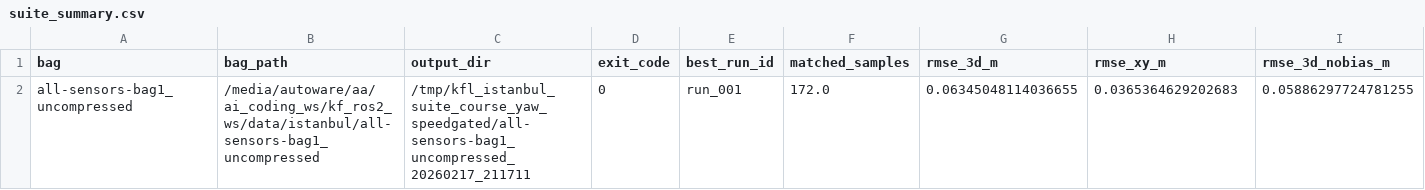
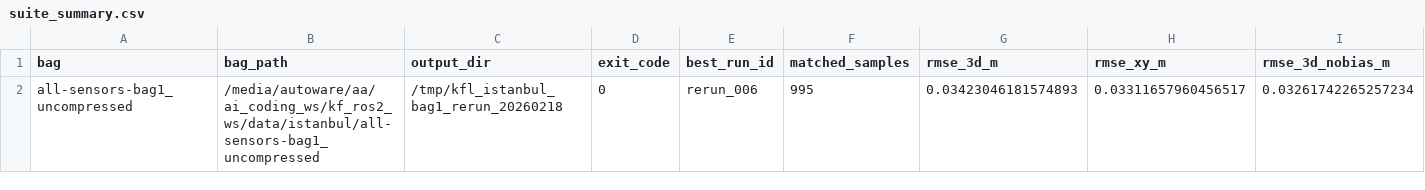
Before and after one commit to rsasaki0109/kalman_filter_localization, a CSV file: docs/results/open_data/istanbul_bag1_course_yaw/suite_summary.csv, drawn as a sheet; only a part is shown; removed rows and columns are numbered as before the commit, all else as after; rows hold the shown columns only; the diff names each change by its address in the sheet, - before the commit and + after, or states it on an @@ line.

```diff
--- a/docs/results/open_data/istanbul_bag1_course_yaw/suite_summary.csv
+++ b/docs/results/open_data/istanbul_bag1_course_yaw/suite_summary.csv
-row 2: all-sensors-bag1_uncompressed | /media/autoware/aa/ai_coding_ws/kf_ros2_ws/data/istanbul/all-sensors-bag1_uncompressed | /tmp/kfl_istanbul_suite_course_yaw_speedgated/all-sensors-bag1_uncompressed_20260217_211711 | 0 | run_001 | 172.0 | 0.06345048114036655 | 0.0365364629202683 | 0.05886297724781255
+row 2: all-sensors-bag1_uncompressed | /media/autoware/aa/ai_coding_ws/kf_ros2_ws/data/istanbul/all-sensors-bag1_uncompressed | /tmp/kfl_istanbul_bag1_rerun_20260218 | 0 | rerun_006 | 995 | 0.03423046181574893 | 0.03311657960456517 | 0.03261742265257234
```
Also changed, not shown: docs/results/open_data/istanbul_bag1_course_yaw/ranking_by_rmse_3d_nobias.csv, 5 other files.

◇ ◇ ◇ ◇ ◇ ◇ ◇

- What is being asked -
All lines above with "docs" in them should be returned.

- Result of the task -
Before and after one commit to rsasaki0109/kalman_filter_localization, a CSV file: docs/results/open_data/istanbul_bag1_course_yaw/suite_summary.csv, drawn as a sheet; only a part is shown; removed rows and columns are numbered as before the commit, all else as after; rows hold the shown columns only; the diff names each change by its address in the sheet, - before the commit and + after, or states it on an @@ line.
--- a/docs/results/open_data/istanbul_bag1_course_yaw/suite_summary.csv
+++ b/docs/results/open_data/istanbul_bag1_course_yaw/suite_summary.csv
Also changed, not shown: docs/results/open_data/istanbul_bag1_course_yaw/ranking_by_rmse_3d_nobias.csv, 5 other files.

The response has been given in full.